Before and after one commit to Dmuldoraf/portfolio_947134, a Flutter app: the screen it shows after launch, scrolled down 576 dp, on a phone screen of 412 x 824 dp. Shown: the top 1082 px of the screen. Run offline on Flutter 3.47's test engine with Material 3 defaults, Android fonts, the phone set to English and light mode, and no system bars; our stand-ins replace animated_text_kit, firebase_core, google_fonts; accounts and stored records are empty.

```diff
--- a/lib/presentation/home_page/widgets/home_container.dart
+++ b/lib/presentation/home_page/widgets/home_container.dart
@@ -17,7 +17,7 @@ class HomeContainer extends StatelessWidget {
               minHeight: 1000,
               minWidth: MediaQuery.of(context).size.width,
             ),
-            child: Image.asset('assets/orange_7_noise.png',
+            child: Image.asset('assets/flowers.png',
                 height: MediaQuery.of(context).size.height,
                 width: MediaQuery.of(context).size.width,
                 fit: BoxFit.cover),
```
==============================
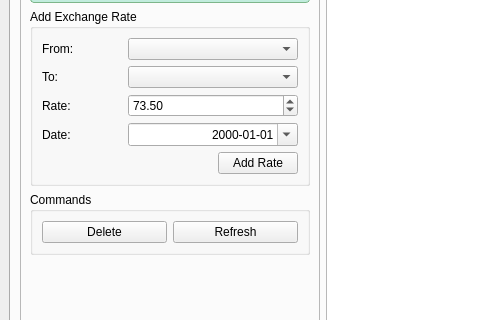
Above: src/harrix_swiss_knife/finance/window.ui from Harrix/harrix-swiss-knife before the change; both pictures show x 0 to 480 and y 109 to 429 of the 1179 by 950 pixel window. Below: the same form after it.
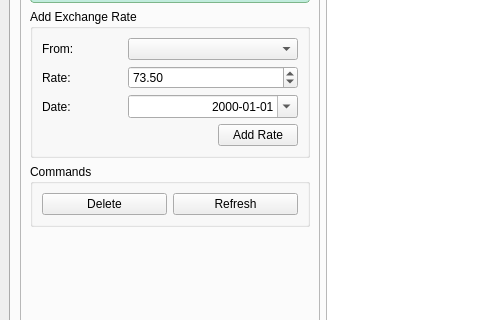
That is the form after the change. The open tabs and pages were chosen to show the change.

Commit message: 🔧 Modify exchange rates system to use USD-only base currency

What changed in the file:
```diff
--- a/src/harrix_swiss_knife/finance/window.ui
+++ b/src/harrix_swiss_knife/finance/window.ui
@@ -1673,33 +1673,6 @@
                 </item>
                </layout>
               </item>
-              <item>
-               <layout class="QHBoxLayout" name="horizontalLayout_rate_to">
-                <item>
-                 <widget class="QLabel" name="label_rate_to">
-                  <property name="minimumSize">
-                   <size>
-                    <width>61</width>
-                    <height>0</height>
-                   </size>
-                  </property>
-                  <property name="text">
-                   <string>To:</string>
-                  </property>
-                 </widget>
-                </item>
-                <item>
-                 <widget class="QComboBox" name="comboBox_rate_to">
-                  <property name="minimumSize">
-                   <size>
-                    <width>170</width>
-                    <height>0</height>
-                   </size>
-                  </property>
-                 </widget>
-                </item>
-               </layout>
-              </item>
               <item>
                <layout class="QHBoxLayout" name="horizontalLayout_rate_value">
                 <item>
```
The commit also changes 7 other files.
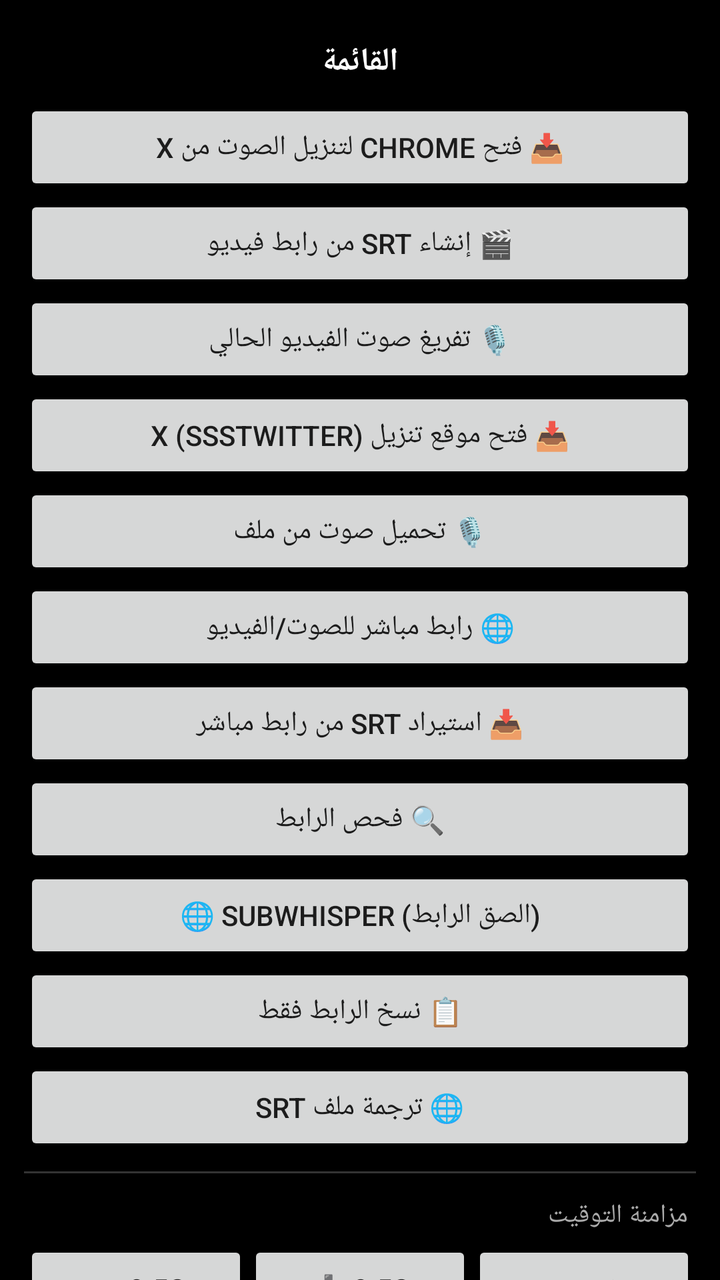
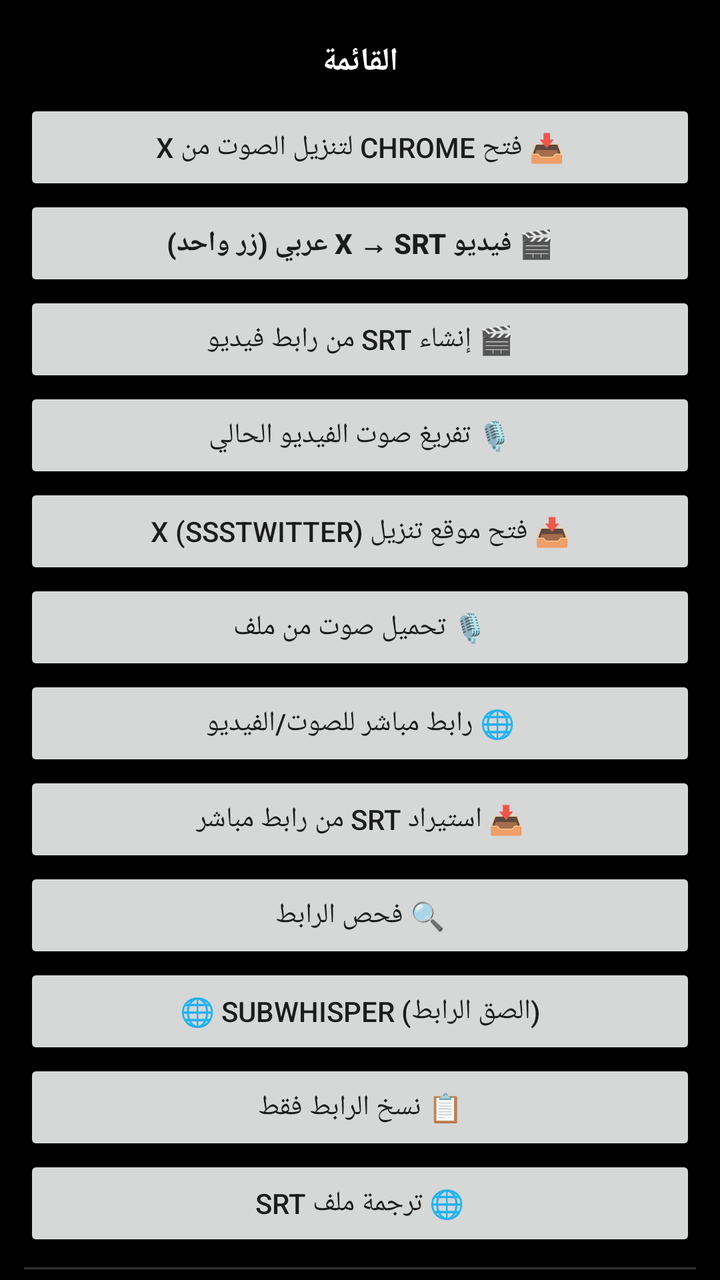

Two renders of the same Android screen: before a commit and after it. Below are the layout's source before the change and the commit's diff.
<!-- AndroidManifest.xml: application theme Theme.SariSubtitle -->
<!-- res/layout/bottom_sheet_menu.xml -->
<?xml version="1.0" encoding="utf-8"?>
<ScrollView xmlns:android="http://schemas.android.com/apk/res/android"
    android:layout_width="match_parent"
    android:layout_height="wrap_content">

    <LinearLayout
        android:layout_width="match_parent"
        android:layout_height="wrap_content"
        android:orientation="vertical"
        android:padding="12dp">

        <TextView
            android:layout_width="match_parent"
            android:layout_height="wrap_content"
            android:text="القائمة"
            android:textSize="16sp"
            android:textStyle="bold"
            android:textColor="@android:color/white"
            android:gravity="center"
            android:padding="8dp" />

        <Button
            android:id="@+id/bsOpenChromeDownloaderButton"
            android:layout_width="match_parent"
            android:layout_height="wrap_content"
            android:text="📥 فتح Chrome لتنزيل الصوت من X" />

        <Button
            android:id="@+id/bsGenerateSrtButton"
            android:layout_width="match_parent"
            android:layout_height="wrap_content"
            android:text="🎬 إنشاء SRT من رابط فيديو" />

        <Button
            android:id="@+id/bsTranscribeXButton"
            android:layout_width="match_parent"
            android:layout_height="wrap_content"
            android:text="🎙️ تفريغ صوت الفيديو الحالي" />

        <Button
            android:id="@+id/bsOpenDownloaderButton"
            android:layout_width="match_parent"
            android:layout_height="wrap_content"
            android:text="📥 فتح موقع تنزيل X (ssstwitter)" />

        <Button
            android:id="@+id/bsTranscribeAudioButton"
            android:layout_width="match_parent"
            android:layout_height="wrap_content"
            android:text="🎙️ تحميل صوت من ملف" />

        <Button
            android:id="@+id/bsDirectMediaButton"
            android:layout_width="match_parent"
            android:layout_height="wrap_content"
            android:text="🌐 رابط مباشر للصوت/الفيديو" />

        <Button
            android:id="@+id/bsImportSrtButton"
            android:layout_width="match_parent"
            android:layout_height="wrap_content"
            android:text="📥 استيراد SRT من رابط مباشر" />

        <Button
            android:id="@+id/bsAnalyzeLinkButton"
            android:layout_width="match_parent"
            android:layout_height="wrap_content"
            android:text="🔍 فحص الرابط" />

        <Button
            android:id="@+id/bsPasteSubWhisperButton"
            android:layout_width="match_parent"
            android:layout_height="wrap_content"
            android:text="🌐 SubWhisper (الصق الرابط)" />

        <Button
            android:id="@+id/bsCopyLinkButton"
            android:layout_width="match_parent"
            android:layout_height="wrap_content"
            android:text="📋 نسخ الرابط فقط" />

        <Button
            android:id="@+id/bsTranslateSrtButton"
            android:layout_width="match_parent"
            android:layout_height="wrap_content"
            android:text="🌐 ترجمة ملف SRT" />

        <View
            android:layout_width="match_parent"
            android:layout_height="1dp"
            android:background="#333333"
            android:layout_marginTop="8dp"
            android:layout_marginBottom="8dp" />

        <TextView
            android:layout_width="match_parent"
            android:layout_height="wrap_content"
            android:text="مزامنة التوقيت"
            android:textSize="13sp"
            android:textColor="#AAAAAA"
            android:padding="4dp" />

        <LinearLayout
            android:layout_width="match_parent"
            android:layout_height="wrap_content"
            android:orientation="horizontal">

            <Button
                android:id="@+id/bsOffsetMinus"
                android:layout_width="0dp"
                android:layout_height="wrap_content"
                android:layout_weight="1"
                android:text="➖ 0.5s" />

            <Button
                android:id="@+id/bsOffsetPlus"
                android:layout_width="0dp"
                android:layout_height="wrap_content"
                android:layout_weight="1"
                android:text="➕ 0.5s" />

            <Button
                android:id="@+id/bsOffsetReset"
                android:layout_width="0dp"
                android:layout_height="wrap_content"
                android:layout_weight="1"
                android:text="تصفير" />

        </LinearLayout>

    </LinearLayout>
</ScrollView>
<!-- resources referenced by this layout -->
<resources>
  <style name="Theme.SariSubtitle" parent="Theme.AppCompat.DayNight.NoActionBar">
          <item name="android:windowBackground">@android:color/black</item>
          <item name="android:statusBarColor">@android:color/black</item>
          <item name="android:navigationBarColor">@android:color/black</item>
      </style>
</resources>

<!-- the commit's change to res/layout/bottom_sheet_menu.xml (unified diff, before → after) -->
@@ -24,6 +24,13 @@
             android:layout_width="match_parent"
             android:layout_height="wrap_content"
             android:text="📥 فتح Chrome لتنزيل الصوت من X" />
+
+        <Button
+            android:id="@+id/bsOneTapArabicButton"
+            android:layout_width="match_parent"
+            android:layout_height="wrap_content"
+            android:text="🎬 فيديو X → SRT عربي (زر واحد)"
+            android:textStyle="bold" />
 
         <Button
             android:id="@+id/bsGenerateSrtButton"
==============================
## Your goal
Look through the entries. Copy out each line with "name" in it.

## Task answer
-               <layout class="QHBoxLayout" name="horizontalLayout_rate_to">
-                 <widget class="QLabel" name="label_rate_to">
-                  <property name="minimumSize">
-                  <property name="text">
-                 <widget class="QComboBox" name="comboBox_rate_to">
-                  <property name="minimumSize">
                <layout class="QHBoxLayout" name="horizontalLayout_rate_value">
  <style name="Theme.SariSubtitle" parent="Theme.AppCompat.DayNight.NoActionBar">
          <item name="android:windowBackground">@android:color/black</item>
          <item name="android:statusBarColor">@android:color/black</item>
          <item name="android:navigationBarColor">@android:color/black</item>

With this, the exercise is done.